:: TASK STATEMENT ::
What follows is a set of entries. Repeat them exactly, but not their pictures.

:: INFORMATION SHOWN ::
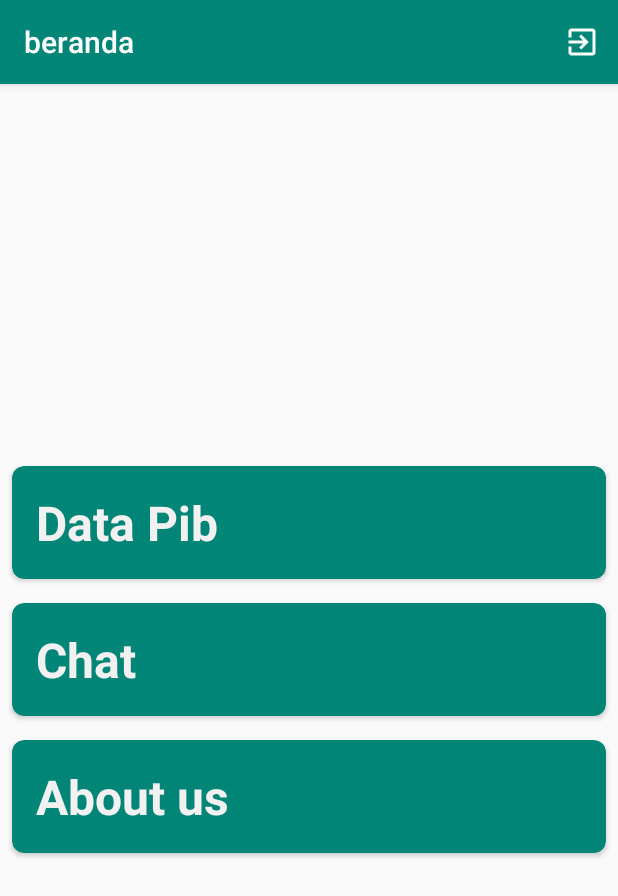
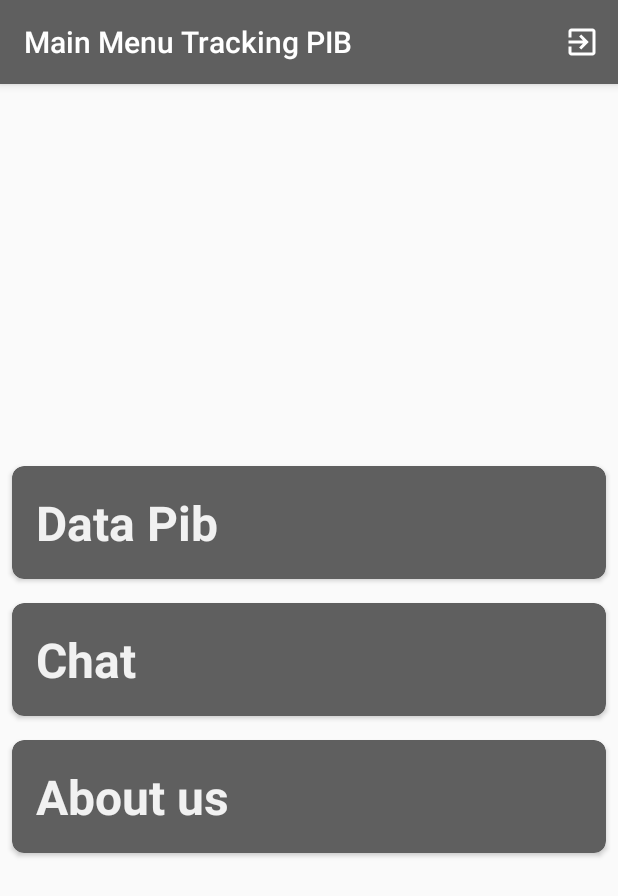
Before and after one commit to agung-ap/tracking-pib, an Android app: the screen it shows after launch once a user with an empty profile is signed in (MainActivity), on a phone screen of 412 x 824 dp. Shown: the top 896 px of the screen. Run offline under Robolectric (Android 15) with nearby library versions, the phone set to English and light mode, and no system bars; our stand-ins replace Firebase (no records; nobody signed in at launch, a user with empty details on screens opened directly).

Commit message:
Name Bar

```diff
--- a/app/src/main/java/id/developer/trackingpib/ChatRoom.java
+++ b/app/src/main/java/id/developer/trackingpib/ChatRoom.java
@@ -53,7 +53,7 @@ public class ChatRoom extends AppCompatActivity {
     protected void onCreate(Bundle savedInstanceState) {
         super.onCreate(savedInstanceState);
         setContentView(R.layout.activity_chat_room);
-        getSupportActionBar().setTitle("chat room");
+        getSupportActionBar().setTitle("Ruang Chat");
 
         auth = FirebaseAuth.getInstance();
         database = FirebaseDatabase.getInstance();
--- a/app/src/main/java/id/developer/trackingpib/MainActivity.java
+++ b/app/src/main/java/id/developer/trackingpib/MainActivity.java
@@ -36,7 +36,7 @@ public class MainActivity extends AppCompatActivity {
     protected void onCreate(Bundle savedInstanceState) {
         super.onCreate(savedInstanceState);
         setContentView(R.layout.activity_main);
-        getSupportActionBar().setTitle("beranda");
+        getSupportActionBar().setTitle("Main Menu Tracking PIB");
 
         preferences = this.getSharedPreferences(getString(R.string.CREDENTIAL), Context.MODE_PRIVATE);
         userStatus = preferences.getString(getString(R.string.GET_USER_STATUS),null);
--- a/app/src/main/res/layout/chat_list.xml
+++ b/app/src/main/res/layout/chat_list.xml
@@ -18,7 +18,7 @@
         android:layout_width="match_parent"
         android:layout_marginLeft="8dp"
         android:layout_marginRight="8dp"
-        android:layout_height="2dp"
+        android:layout_height="1dp"
         android:background="#212121"/>
 
 </LinearLayout>
--- a/app/src/main/res/values/colors.xml
+++ b/app/src/main/res/values/colors.xml
@@ -1,6 +1,6 @@
 <?xml version="1.0" encoding="utf-8"?>
 <resources>
-    <color name="colorPrimary">#008577</color>
-    <color name="colorPrimaryDark">#00574B</color>
+    <color name="colorPrimary">#5F5F5F</color>
+    <color name="colorPrimaryDark">#2D4766</color>
     <color name="colorAccent">#D81B60</color>
 </resources>
```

:: WRITTEN RESPONSE ::
Before and after one commit to agung-ap/tracking-pib, an Android app: the screen it shows after launch once a user with an empty profile is signed in (MainActivity), on a phone screen of 412 x 824 dp. Shown: the top 896 px of the screen. Run offline under Robolectric (Android 15) with nearby library versions, the phone set to English and light mode, and no system bars; our stand-ins replace Firebase (no records; nobody signed in at launch, a user with empty details on screens opened directly).

Commit message:
Name Bar

```diff
--- a/app/src/main/java/id/developer/trackingpib/ChatRoom.java
+++ b/app/src/main/java/id/developer/trackingpib/ChatRoom.java
@@ -53,7 +53,7 @@ public class ChatRoom extends AppCompatActivity {
     protected void onCreate(Bundle savedInstanceState) {
         super.onCreate(savedInstanceState);
         setContentView(R.layout.activity_chat_room);
-        getSupportActionBar().setTitle("chat room");
+        getSupportActionBar().setTitle("Ruang Chat");
 
         auth = FirebaseAuth.getInstance();
         database = FirebaseDatabase.getInstance();
--- a/app/src/main/java/id/developer/trackingpib/MainActivity.java
+++ b/app/src/main/java/id/developer/trackingpib/MainActivity.java
@@ -36,7 +36,7 @@ public class MainActivity extends AppCompatActivity {
     protected void onCreate(Bundle savedInstanceState) {
         super.onCreate(savedInstanceState);
         setContentView(R.layout.activity_main);
-        getSupportActionBar().setTitle("beranda");
+        getSupportActionBar().setTitle("Main Menu Tracking PIB");
 
         preferences = this.getSharedPreferences(getString(R.string.CREDENTIAL), Context.MODE_PRIVATE);
         userStatus = preferences.getString(getString(R.string.GET_USER_STATUS),null);
--- a/app/src/main/res/layout/chat_list.xml
+++ b/app/src/main/res/layout/chat_list.xml
@@ -18,7 +18,7 @@
         android:layout_width="match_parent"
         android:layout_marginLeft="8dp"
         android:layout_marginRight="8dp"
-        android:layout_height="2dp"
+        android:layout_height="1dp"
         android:background="#212121"/>
 
 </LinearLayout>
--- a/app/src/main/res/values/colors.xml
+++ b/app/src/main/res/values/colors.xml
@@ -1,6 +1,6 @@
 <?xml version="1.0" encoding="utf-8"?>
 <resources>
-    <color name="colorPrimary">#008577</color>
-    <color name="colorPrimaryDark">#00574B</color>
+    <color name="colorPrimary">#5F5F5F</color>
+    <color name="colorPrimaryDark">#2D4766</color>
     <color name="colorAccent">#D81B60</color>
 </resources>
```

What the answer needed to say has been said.